22 Dec 2020
Paul N. A. Acchione
IEEE Smart Grid Webinars0
Webinar Replay on January 23, 2021 9AM UTC+8 Bejing (January 22, 2021 at 8PM EST)
WebEx invite will be sent shortly
The entire world is facing the requirement of managing the energy consumption in order to ensure that the energy demand and supply are balanced accordingly to suffice the future requirements. Countries are adapting transformative methods from conventional energy sources to renewable energy sources, and the number of prosumers is increasing than the number of consumers. During times, considering that the energy is not provided constantly and effectively, the energy providers have been required to adapt planned blackouts, which is a major hindrance for development of the country.

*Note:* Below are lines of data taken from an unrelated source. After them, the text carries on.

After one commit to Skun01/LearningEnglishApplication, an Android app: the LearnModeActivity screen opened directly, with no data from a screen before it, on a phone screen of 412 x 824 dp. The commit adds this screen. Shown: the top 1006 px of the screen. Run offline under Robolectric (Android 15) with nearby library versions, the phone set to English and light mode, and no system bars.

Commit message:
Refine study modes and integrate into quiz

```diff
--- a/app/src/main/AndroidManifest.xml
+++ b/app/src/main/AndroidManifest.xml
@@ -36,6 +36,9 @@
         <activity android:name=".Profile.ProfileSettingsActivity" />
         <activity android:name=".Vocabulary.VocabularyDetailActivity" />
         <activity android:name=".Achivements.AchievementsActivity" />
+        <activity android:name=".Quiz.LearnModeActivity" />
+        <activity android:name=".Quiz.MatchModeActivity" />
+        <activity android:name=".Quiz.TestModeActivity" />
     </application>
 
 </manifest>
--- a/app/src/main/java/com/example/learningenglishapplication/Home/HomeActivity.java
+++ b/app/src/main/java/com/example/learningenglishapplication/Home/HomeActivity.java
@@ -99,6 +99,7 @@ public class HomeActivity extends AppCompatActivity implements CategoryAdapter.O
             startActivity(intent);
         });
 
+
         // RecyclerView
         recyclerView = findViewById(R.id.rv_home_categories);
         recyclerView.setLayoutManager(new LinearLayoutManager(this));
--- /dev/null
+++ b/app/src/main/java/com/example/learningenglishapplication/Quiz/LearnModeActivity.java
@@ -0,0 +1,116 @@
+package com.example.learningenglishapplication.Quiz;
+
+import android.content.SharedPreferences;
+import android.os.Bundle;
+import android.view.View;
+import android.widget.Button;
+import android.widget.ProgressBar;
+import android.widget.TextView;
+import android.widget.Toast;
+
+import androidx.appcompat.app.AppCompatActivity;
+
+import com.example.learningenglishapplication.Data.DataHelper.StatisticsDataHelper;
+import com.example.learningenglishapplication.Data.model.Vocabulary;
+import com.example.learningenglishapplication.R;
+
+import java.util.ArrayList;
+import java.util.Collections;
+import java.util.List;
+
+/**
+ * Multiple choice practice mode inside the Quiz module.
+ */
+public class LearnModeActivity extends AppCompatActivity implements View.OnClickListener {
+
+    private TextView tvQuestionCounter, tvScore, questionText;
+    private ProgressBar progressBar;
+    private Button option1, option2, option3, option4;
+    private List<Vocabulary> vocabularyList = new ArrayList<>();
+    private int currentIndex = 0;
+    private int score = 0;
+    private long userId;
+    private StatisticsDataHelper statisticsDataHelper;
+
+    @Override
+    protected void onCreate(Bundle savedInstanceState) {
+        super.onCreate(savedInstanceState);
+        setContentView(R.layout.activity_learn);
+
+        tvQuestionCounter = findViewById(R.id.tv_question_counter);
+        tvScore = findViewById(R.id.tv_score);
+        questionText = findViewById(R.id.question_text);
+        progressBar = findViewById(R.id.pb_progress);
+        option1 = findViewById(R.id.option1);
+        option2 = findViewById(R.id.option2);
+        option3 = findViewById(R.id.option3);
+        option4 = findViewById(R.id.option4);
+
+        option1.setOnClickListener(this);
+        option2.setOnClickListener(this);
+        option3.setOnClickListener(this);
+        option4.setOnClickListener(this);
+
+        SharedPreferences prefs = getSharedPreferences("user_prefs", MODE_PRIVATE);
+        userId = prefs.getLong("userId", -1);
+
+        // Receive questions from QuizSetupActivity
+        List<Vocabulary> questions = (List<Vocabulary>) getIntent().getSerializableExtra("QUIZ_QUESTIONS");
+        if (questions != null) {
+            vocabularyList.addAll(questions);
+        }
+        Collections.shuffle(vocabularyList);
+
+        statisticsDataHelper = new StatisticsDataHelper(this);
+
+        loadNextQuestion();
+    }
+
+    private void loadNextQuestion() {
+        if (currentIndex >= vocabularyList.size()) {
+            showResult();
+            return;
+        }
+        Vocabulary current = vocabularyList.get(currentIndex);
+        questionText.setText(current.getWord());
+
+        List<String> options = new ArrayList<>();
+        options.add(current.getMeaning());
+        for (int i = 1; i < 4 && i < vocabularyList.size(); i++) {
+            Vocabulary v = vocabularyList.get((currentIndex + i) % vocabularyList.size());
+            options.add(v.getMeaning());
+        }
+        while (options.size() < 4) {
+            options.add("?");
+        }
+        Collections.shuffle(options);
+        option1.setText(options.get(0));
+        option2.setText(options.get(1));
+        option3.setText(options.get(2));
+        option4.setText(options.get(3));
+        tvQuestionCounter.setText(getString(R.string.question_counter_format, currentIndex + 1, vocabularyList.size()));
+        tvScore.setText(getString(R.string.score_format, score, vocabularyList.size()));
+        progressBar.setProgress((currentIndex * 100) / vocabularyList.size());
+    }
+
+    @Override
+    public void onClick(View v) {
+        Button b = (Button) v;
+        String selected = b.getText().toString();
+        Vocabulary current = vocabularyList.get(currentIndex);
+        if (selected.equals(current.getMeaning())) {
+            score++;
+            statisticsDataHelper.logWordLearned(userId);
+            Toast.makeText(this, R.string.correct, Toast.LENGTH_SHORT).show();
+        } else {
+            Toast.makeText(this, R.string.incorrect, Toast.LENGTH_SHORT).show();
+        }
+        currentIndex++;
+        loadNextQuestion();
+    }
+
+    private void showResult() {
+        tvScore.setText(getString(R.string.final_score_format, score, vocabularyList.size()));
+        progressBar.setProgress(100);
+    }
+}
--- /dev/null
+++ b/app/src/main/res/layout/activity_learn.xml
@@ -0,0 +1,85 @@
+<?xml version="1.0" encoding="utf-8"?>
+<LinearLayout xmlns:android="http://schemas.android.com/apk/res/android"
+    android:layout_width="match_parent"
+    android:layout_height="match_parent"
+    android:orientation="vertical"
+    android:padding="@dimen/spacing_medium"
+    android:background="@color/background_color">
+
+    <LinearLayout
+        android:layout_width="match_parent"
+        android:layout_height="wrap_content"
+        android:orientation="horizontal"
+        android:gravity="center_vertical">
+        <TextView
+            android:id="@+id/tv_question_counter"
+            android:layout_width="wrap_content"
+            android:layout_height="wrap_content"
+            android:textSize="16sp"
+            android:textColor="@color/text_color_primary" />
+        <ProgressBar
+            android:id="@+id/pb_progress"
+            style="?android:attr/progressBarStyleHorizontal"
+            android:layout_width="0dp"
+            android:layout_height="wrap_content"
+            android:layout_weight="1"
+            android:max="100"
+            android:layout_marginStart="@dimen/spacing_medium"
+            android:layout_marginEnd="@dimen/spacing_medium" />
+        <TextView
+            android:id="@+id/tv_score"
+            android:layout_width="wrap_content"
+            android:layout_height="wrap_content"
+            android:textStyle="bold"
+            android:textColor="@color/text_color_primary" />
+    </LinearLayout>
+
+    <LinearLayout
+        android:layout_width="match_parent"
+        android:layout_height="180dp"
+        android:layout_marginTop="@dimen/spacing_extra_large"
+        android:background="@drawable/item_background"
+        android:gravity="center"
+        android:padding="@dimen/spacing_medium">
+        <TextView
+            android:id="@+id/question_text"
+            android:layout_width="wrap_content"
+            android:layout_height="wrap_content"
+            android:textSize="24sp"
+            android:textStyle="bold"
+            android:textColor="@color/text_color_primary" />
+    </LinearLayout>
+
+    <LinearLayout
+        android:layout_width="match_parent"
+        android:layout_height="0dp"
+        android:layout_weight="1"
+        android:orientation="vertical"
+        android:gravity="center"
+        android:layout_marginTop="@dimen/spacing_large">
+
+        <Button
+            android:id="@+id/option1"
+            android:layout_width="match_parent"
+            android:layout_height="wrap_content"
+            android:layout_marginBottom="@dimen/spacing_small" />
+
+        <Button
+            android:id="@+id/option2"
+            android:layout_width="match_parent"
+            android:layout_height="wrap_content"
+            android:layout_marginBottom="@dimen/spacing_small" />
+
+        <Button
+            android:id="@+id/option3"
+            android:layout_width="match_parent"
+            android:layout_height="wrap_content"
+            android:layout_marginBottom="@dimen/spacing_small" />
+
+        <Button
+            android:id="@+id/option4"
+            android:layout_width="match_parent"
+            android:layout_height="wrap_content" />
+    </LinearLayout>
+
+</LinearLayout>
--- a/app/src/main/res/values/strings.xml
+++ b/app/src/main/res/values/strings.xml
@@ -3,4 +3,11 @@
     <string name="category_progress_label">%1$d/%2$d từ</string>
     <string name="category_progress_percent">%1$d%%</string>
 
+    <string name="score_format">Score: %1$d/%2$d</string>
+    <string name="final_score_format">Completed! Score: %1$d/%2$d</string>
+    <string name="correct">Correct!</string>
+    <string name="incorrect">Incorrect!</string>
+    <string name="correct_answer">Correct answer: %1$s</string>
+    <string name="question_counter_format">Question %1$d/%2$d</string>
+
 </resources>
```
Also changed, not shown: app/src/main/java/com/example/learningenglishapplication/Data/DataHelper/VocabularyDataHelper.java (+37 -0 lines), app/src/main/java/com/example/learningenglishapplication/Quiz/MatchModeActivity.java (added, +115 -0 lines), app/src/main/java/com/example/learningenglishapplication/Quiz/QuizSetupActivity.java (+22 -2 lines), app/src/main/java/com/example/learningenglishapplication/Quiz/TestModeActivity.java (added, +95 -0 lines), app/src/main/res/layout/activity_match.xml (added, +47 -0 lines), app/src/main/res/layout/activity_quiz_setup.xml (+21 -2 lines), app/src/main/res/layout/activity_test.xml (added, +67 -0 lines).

Adapting methods to provide constant power supply while limiting the energy consumption in the consumer side has been identified as one of the most productive approaches to sustain As power systems decarbonize their generation, they will experience a new challenge. All zero-emission electrical power systems produce significant amounts of surplus clean electricity. The current practice in most jurisdictions is to curtail the excess production that can’t be stored or exported to neighbouring power grids. The webinar will present data from Ontario, Canada. Ontario’s power system is now about 94% carbon free and needs to manage significant amounts of surplus clean electricity. About half is stored or exported at low spot market prices to neighboring power grids and about half is currently curtailed (wasted). This webinar proposes some retail electricity price reforms and smart grid functionality that can enable consumers to cost effectively use that surplus clean electricity when it is available to displace their fossil fuel use, reduce their overall energy bills and lower their atmospheric emissions.